BRIEF — From first line to last, give the material again unchanged.

SOURCE MATERIAL —
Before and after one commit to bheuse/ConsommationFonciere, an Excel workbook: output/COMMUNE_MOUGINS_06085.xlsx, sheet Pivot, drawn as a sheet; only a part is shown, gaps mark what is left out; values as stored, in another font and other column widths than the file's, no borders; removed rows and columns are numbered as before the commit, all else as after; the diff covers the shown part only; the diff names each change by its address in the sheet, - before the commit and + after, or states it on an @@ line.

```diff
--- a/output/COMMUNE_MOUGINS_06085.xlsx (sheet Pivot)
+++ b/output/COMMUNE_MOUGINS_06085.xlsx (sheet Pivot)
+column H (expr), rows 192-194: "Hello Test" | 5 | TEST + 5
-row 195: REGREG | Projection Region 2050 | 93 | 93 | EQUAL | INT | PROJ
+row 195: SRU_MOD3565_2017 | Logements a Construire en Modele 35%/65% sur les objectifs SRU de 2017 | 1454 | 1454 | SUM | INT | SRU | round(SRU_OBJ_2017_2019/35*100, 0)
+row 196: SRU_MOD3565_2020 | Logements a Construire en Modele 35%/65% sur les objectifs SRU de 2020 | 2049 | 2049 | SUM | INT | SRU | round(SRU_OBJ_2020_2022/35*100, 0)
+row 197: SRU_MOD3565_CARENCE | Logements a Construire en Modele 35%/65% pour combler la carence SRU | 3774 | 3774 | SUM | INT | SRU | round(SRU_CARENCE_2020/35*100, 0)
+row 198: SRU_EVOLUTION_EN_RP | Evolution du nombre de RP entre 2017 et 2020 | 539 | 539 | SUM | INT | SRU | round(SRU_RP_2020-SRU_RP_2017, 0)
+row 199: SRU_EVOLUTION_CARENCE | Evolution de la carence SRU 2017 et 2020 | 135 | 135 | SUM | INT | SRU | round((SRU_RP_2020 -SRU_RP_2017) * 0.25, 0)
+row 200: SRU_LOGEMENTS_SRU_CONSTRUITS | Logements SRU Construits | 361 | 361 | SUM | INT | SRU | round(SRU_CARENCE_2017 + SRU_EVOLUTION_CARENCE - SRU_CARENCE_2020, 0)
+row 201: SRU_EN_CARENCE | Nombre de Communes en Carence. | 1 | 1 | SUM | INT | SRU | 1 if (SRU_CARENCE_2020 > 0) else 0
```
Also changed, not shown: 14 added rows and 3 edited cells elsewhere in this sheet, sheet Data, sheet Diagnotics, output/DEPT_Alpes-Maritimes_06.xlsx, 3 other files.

EXPECTED ANSWER —
Before and after one commit to bheuse/ConsommationFonciere, an Excel workbook: output/COMMUNE_MOUGINS_06085.xlsx, sheet Pivot, drawn as a sheet; only a part is shown, gaps mark what is left out; values as stored, in another font and other column widths than the file's, no borders; removed rows and columns are numbered as before the commit, all else as after; the diff covers the shown part only; the diff names each change by its address in the sheet, - before the commit and + after, or states it on an @@ line.

```diff
--- a/output/COMMUNE_MOUGINS_06085.xlsx (sheet Pivot)
+++ b/output/COMMUNE_MOUGINS_06085.xlsx (sheet Pivot)
+column H (expr), rows 192-194: "Hello Test" | 5 | TEST + 5
-row 195: REGREG | Projection Region 2050 | 93 | 93 | EQUAL | INT | PROJ
+row 195: SRU_MOD3565_2017 | Logements a Construire en Modele 35%/65% sur les objectifs SRU de 2017 | 1454 | 1454 | SUM | INT | SRU | round(SRU_OBJ_2017_2019/35*100, 0)
+row 196: SRU_MOD3565_2020 | Logements a Construire en Modele 35%/65% sur les objectifs SRU de 2020 | 2049 | 2049 | SUM | INT | SRU | round(SRU_OBJ_2020_2022/35*100, 0)
+row 197: SRU_MOD3565_CARENCE | Logements a Construire en Modele 35%/65% pour combler la carence SRU | 3774 | 3774 | SUM | INT | SRU | round(SRU_CARENCE_2020/35*100, 0)
+row 198: SRU_EVOLUTION_EN_RP | Evolution du nombre de RP entre 2017 et 2020 | 539 | 539 | SUM | INT | SRU | round(SRU_RP_2020-SRU_RP_2017, 0)
+row 199: SRU_EVOLUTION_CARENCE | Evolution de la carence SRU 2017 et 2020 | 135 | 135 | SUM | INT | SRU | round((SRU_RP_2020 -SRU_RP_2017) * 0.25, 0)
+row 200: SRU_LOGEMENTS_SRU_CONSTRUITS | Logements SRU Construits | 361 | 361 | SUM | INT | SRU | round(SRU_CARENCE_2017 + SRU_EVOLUTION_CARENCE - SRU_CARENCE_2020, 0)
+row 201: SRU_EN_CARENCE | Nombre de Communes en Carence. | 1 | 1 | SUM | INT | SRU | 1 if (SRU_CARENCE_2020 > 0) else 0
```
Also changed, not shown: 14 added rows and 3 edited cells elsewhere in this sheet, sheet Data, sheet Diagnotics, output/DEPT_Alpes-Maritimes_06.xlsx, 3 other files.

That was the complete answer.